Happy Mothers Breastfed Babies
Results 1 to 3 of 3

Thread: How to go longer between feedings? Should I?

  1. #1

    Default How to go longer between feedings? Should I?

    Hi all! I have a question about breastfeeding and sleeping… My little one is 4 weeks and we are exclusively breastfeeding her. She is doing amazing with a good latch and is way above her birth weight. She is nursing every 3 to 3 ½ hours during the day. Sometimes when she naps during the day she would keep sleeping if I did not wake to nurse her. At night, the longest stretch of time she has gone is 4 ½ hours (only one time). My question is when will I be able to space out her feedings longer than 3 hours during the day? Of course, I would ideally like her to have longer stretches of sleep at night. Any advice would be awesome!

  2. #2
    Join Date
    May 2006

    Default Re: How to go longer between feedings? Should I?

    Welcome to the forum and congratulations on the new baby and on getting to 4 weeks of EBF!

    I don't think you're going to like my answer to your question, which is that you should not space out your baby's daytime feedings until she's over a year old. If the baby chooses to go longer between feedings, that's a different matter. Spaced out feedings are a ticket to low supply, because milk supply is created by the baby's demand. Any time you restrict demand, you also restrict supply.

    Now, here's the part that you're really not going to like.
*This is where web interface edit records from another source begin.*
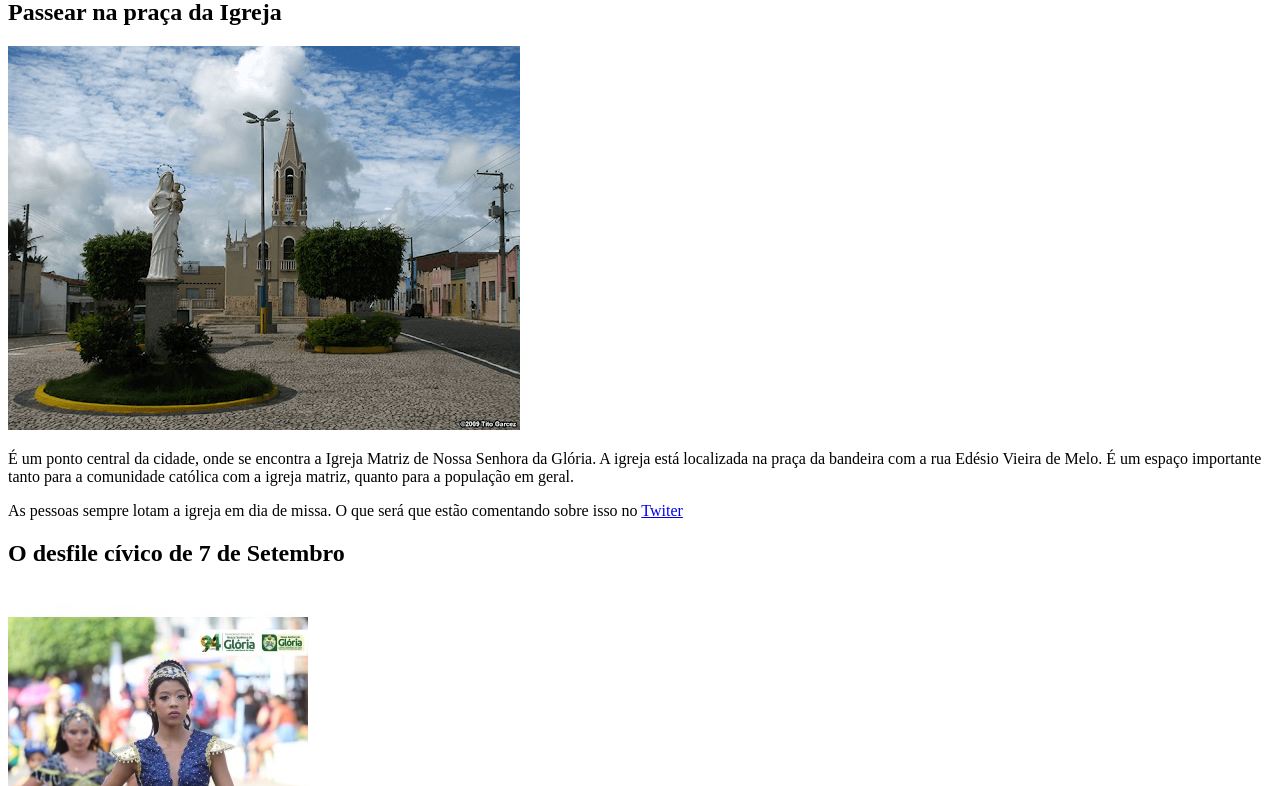
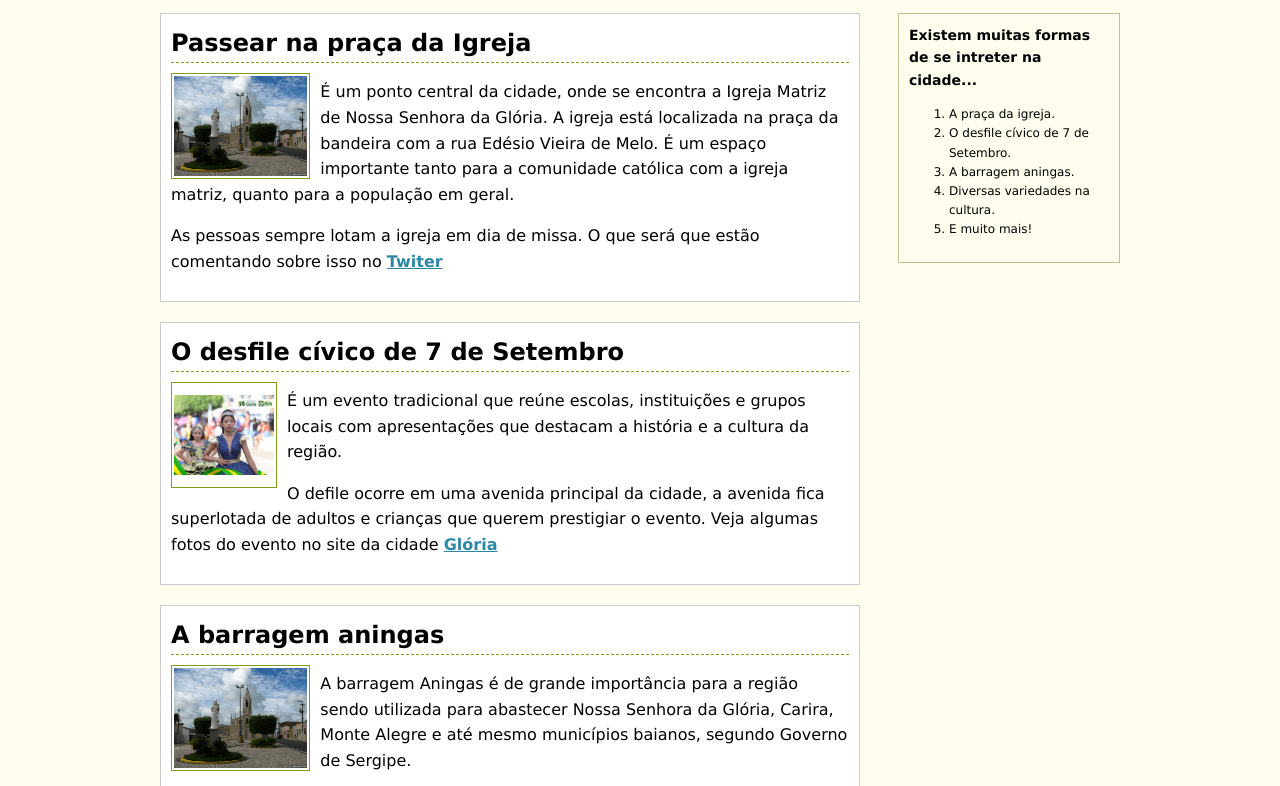
Before and after one commit to Ranny-1/minhacidade, a plain HTML site: page index.html in a window 1280 px wide. Shown: the part 81-867 px from the top of the page. Drawn offline with Linux system fonts and the light colour scheme; the site is published under a folder, as on GitHub Pages, so addresses that start at the root find nothing.

Commit message:
Update index.html

```diff
--- a/index.html
+++ b/index.html
@@ -4,7 +4,7 @@
         <title>
             O que eu mais gosto em Nossa Senhora da Glória
         </title>
-        <link rel="stylesheet" href='/CSS/style.css'>
+        <link rel="stylesheet" href='CSS/style.css'>
     </head>
     <body>
         <div class='container'>
```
Your baby has been giving you a ridiculously easy time so far, and it isn't likely to last. Going 3-3.5 hours between feedings is extremely rare for such a young baby: most babies who are under 6 weeks old are feeding 10-12 times a day or even more frequently, which sometimes means that a mom is feeding every hour or two, for up to an hour at a time! After 6 weeks, a baby may decrease her feeding frequency to about 8X per 24 hour period, but she is likely to increase her nursing frequency during growth spurts or any time an increase in milk supply is required.

    At this point, maybe you're going ... but you shouldn't. Nursing a newborn is a lot of work and it's not particularly rewarding, because all newborns do is eat, poop, and cry. But nursing is going to get easier and more pleasant with time- just wait until your LO smiles adoringly up at you with milk dripping off her chin!- so whatever is stressing you out about nursing right now is probably going to grow less stressful with time.

    Sleep is a tough one for a lot of moms, even way beyond the newborn period. Some level of night-waking and night nursing is very normal throughout the first year, and many babies continue to wake and nurse into their second or even third year. If you want a realistic look at infant sleep, I suggest taking a look at Elizabeth Pantley's book "The No-Cry Sleep Solution". One tip from that book which is really relevant to your question is that if you want more sleep from your baby at night, feeding her more often during the day may help.

  3. #3
    Join Date
    Jun 2009

    Default Re: How to go longer between feedings? Should I?

    Congrats on new baby! What a precious time for you. Ok, so Mommal is right, typically a newborn has to nurse 10 or more times a 24 hour day, for at least the first 6 weeks. After that frequency may decrease, or it may take a bit longer, but usually it will decrease over time just naturally. But it is seldom linear-frequency may decrease for a few weeks and then ramp up again due to a growth spurt or something.

    As long as baby is gaining well and mom is not overly full or engorged, these frequent feedings do not have to be on any particular every such and such hours schedule. In fact, many moms find that following babies lead and cue feeding allows baby to cluster feed (feed very frequently part of the time) and then take longer sleep stretches-longer meaning, maybe up to 3 or 4 hours once or twice a day, maybe even 5 hours here and there. This then possibly allows mom more chance for uninterrupted sleep. Cue feeding (as long as baby is cueing frequently enough) is typically best for healthy breastfeeding. In fact, cue feeding is now more and more being suggested for bottle/formula fed babies as well. Babies have tiny tummies. So healthiest is if baby eats small amounts frequently no matter how they are fed.

    Is there a particular concern you are having about nursing frequency? Are feedings really long or tiring for you? Is nursing uncomfortable for you? Do you have other responsibilities you feel you cannot get to due to nursing? Is someone suggesting baby should be on a schedule? Any other issues? You will find lots of tips for handling these intense early days here.

    This is a nice article about what is normal in the early weeks with a newborn: http://kellymom.com/bf/normal/newborn-nursing/
    Last edited by @llli*lllmeg; November 23rd, 2012 at 12:19 AM.

Tags for this Thread

Posting Permissions

  • You may not post new threads
  • You may not post replies
  • You may not post attachments
  • You may not edit your posts